## Edit difference data
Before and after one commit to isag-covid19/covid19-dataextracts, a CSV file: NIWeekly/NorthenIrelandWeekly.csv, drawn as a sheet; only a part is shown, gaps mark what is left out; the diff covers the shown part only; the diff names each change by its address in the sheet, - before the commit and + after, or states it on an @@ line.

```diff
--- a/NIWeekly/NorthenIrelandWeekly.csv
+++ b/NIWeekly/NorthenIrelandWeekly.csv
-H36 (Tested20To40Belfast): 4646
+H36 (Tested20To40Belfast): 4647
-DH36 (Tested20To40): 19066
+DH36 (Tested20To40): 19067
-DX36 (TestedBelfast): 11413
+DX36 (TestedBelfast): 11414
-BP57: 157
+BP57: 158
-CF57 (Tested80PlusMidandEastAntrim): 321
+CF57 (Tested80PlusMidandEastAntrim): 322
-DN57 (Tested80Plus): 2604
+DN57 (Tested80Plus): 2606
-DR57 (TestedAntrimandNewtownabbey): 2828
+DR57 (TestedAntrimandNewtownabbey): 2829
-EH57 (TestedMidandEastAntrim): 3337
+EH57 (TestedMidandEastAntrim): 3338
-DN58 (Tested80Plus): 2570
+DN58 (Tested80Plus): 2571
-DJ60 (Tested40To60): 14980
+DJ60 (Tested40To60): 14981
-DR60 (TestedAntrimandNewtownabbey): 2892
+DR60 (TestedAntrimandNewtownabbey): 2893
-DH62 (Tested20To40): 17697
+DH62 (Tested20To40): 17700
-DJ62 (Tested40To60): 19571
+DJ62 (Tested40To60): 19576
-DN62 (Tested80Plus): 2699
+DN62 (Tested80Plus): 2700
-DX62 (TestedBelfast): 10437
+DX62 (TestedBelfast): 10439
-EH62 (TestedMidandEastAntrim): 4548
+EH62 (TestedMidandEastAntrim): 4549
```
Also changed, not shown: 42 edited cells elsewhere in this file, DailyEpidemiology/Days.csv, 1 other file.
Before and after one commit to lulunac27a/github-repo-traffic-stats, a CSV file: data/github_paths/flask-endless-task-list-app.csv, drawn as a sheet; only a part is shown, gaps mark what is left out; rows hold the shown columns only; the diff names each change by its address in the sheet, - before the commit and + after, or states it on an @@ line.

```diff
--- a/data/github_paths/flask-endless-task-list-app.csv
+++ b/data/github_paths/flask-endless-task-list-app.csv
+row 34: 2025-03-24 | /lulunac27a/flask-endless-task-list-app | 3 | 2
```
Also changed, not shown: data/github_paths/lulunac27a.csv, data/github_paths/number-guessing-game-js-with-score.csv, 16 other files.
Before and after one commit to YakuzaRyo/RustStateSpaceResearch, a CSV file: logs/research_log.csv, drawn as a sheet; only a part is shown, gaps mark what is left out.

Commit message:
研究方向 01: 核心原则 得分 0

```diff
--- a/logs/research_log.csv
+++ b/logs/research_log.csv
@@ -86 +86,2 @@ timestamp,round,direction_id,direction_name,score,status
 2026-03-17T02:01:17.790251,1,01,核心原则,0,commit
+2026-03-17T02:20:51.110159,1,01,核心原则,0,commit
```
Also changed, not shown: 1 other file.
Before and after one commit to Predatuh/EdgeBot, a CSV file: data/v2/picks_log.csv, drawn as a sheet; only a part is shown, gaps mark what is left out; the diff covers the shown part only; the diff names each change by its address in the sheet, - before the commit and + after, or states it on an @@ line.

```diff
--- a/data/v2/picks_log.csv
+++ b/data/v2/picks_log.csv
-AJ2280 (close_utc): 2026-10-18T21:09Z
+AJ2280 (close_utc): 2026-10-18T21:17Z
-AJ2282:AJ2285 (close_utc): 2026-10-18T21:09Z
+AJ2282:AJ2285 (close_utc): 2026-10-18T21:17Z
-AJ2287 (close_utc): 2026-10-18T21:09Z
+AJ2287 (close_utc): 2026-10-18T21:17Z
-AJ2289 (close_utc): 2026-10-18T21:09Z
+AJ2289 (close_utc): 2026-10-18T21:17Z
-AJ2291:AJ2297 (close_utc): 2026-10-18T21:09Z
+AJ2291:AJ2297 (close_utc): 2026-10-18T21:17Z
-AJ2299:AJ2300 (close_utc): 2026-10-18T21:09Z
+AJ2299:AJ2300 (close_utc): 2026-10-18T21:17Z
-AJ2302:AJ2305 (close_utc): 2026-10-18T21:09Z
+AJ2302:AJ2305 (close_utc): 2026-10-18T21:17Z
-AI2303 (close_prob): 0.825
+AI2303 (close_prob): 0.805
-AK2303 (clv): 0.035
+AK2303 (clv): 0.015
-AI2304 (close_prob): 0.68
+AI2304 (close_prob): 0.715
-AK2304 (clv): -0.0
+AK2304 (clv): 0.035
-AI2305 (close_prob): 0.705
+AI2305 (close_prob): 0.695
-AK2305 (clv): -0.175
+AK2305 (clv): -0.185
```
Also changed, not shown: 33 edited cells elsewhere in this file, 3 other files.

## REQUIRED WORK
Go through the records line by line and give the number of lines with the string "files" in them, stating nothing else.

## RESULT
2